== Segment start ==
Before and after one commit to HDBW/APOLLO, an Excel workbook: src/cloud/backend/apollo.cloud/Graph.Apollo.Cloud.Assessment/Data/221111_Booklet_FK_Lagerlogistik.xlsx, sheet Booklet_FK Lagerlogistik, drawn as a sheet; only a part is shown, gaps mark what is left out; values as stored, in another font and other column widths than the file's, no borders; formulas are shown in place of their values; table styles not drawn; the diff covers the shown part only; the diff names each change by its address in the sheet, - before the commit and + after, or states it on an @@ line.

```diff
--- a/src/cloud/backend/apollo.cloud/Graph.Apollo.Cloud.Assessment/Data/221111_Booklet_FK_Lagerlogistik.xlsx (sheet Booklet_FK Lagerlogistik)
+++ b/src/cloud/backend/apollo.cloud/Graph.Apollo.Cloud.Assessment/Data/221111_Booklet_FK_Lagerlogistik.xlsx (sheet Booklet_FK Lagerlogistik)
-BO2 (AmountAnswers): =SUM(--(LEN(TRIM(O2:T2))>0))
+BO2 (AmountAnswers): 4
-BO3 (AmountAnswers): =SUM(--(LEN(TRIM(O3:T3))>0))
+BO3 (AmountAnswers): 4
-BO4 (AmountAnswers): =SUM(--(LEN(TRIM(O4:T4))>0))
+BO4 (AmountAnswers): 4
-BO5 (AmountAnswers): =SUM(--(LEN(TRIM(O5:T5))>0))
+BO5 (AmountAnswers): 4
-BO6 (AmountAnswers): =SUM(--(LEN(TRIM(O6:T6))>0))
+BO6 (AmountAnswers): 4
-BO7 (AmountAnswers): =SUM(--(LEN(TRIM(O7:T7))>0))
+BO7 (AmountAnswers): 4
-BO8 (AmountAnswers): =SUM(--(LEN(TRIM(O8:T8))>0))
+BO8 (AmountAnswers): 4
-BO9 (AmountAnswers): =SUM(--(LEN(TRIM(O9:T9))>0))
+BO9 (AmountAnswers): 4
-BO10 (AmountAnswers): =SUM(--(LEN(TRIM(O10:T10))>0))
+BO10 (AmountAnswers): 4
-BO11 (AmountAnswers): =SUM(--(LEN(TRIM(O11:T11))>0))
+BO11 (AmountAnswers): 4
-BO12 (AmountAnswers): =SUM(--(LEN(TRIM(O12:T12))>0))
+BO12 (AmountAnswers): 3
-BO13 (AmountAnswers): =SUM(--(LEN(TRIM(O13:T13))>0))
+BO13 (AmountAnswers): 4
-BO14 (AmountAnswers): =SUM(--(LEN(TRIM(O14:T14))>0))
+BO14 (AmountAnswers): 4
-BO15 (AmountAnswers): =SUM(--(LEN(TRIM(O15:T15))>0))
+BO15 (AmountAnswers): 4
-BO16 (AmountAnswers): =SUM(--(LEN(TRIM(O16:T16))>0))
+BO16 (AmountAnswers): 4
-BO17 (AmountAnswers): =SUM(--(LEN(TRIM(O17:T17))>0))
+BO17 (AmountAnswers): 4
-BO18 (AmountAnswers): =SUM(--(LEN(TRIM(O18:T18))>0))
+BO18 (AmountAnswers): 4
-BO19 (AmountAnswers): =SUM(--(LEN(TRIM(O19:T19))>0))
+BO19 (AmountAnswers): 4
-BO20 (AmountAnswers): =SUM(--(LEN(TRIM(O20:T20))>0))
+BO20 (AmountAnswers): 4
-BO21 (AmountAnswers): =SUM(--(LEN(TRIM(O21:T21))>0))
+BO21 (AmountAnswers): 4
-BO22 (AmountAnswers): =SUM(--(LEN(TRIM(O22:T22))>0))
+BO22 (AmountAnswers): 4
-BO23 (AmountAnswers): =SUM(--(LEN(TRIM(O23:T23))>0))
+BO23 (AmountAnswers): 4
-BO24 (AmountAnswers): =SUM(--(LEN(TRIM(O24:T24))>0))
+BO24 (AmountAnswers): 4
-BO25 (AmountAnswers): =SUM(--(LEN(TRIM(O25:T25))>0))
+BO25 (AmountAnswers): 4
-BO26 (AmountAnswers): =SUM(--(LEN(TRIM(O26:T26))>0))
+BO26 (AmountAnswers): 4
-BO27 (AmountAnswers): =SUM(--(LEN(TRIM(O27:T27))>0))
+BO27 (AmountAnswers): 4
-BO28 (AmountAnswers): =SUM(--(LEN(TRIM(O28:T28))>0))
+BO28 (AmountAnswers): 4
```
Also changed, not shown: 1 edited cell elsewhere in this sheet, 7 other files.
== Segment end ==
- **Description of the task**:
Return every line above exactly as it stands.

- **Answer to this problem**:
Before and after one commit to HDBW/APOLLO, an Excel workbook: src/cloud/backend/apollo.cloud/Graph.Apollo.Cloud.Assessment/Data/221111_Booklet_FK_Lagerlogistik.xlsx, sheet Booklet_FK Lagerlogistik, drawn as a sheet; only a part is shown, gaps mark what is left out; values as stored, in another font and other column widths than the file's, no borders; formulas are shown in place of their values; table styles not drawn; the diff covers the shown part only; the diff names each change by its address in the sheet, - before the commit and + after, or states it on an @@ line.

```diff
--- a/src/cloud/backend/apollo.cloud/Graph.Apollo.Cloud.Assessment/Data/221111_Booklet_FK_Lagerlogistik.xlsx (sheet Booklet_FK Lagerlogistik)
+++ b/src/cloud/backend/apollo.cloud/Graph.Apollo.Cloud.Assessment/Data/221111_Booklet_FK_Lagerlogistik.xlsx (sheet Booklet_FK Lagerlogistik)
-BO2 (AmountAnswers): =SUM(--(LEN(TRIM(O2:T2))>0))
+BO2 (AmountAnswers): 4
-BO3 (AmountAnswers): =SUM(--(LEN(TRIM(O3:T3))>0))
+BO3 (AmountAnswers): 4
-BO4 (AmountAnswers): =SUM(--(LEN(TRIM(O4:T4))>0))
+BO4 (AmountAnswers): 4
-BO5 (AmountAnswers): =SUM(--(LEN(TRIM(O5:T5))>0))
+BO5 (AmountAnswers): 4
-BO6 (AmountAnswers): =SUM(--(LEN(TRIM(O6:T6))>0))
+BO6 (AmountAnswers): 4
-BO7 (AmountAnswers): =SUM(--(LEN(TRIM(O7:T7))>0))
+BO7 (AmountAnswers): 4
-BO8 (AmountAnswers): =SUM(--(LEN(TRIM(O8:T8))>0))
+BO8 (AmountAnswers): 4
-BO9 (AmountAnswers): =SUM(--(LEN(TRIM(O9:T9))>0))
+BO9 (AmountAnswers): 4
-BO10 (AmountAnswers): =SUM(--(LEN(TRIM(O10:T10))>0))
+BO10 (AmountAnswers): 4
-BO11 (AmountAnswers): =SUM(--(LEN(TRIM(O11:T11))>0))
+BO11 (AmountAnswers): 4
-BO12 (AmountAnswers): =SUM(--(LEN(TRIM(O12:T12))>0))
+BO12 (AmountAnswers): 3
-BO13 (AmountAnswers): =SUM(--(LEN(TRIM(O13:T13))>0))
+BO13 (AmountAnswers): 4
-BO14 (AmountAnswers): =SUM(--(LEN(TRIM(O14:T14))>0))
+BO14 (AmountAnswers): 4
-BO15 (AmountAnswers): =SUM(--(LEN(TRIM(O15:T15))>0))
+BO15 (AmountAnswers): 4
-BO16 (AmountAnswers): =SUM(--(LEN(TRIM(O16:T16))>0))
+BO16 (AmountAnswers): 4
-BO17 (AmountAnswers): =SUM(--(LEN(TRIM(O17:T17))>0))
+BO17 (AmountAnswers): 4
-BO18 (AmountAnswers): =SUM(--(LEN(TRIM(O18:T18))>0))
+BO18 (AmountAnswers): 4
-BO19 (AmountAnswers): =SUM(--(LEN(TRIM(O19:T19))>0))
+BO19 (AmountAnswers): 4
-BO20 (AmountAnswers): =SUM(--(LEN(TRIM(O20:T20))>0))
+BO20 (AmountAnswers): 4
-BO21 (AmountAnswers): =SUM(--(LEN(TRIM(O21:T21))>0))
+BO21 (AmountAnswers): 4
-BO22 (AmountAnswers): =SUM(--(LEN(TRIM(O22:T22))>0))
+BO22 (AmountAnswers): 4
-BO23 (AmountAnswers): =SUM(--(LEN(TRIM(O23:T23))>0))
+BO23 (AmountAnswers): 4
-BO24 (AmountAnswers): =SUM(--(LEN(TRIM(O24:T24))>0))
+BO24 (AmountAnswers): 4
-BO25 (AmountAnswers): =SUM(--(LEN(TRIM(O25:T25))>0))
+BO25 (AmountAnswers): 4
-BO26 (AmountAnswers): =SUM(--(LEN(TRIM(O26:T26))>0))
+BO26 (AmountAnswers): 4
-BO27 (AmountAnswers): =SUM(--(LEN(TRIM(O27:T27))>0))
+BO27 (AmountAnswers): 4
-BO28 (AmountAnswers): =SUM(--(LEN(TRIM(O28:T28))>0))
+BO28 (AmountAnswers): 4
```
Also changed, not shown: 1 edited cell elsewhere in this sheet, 7 other files.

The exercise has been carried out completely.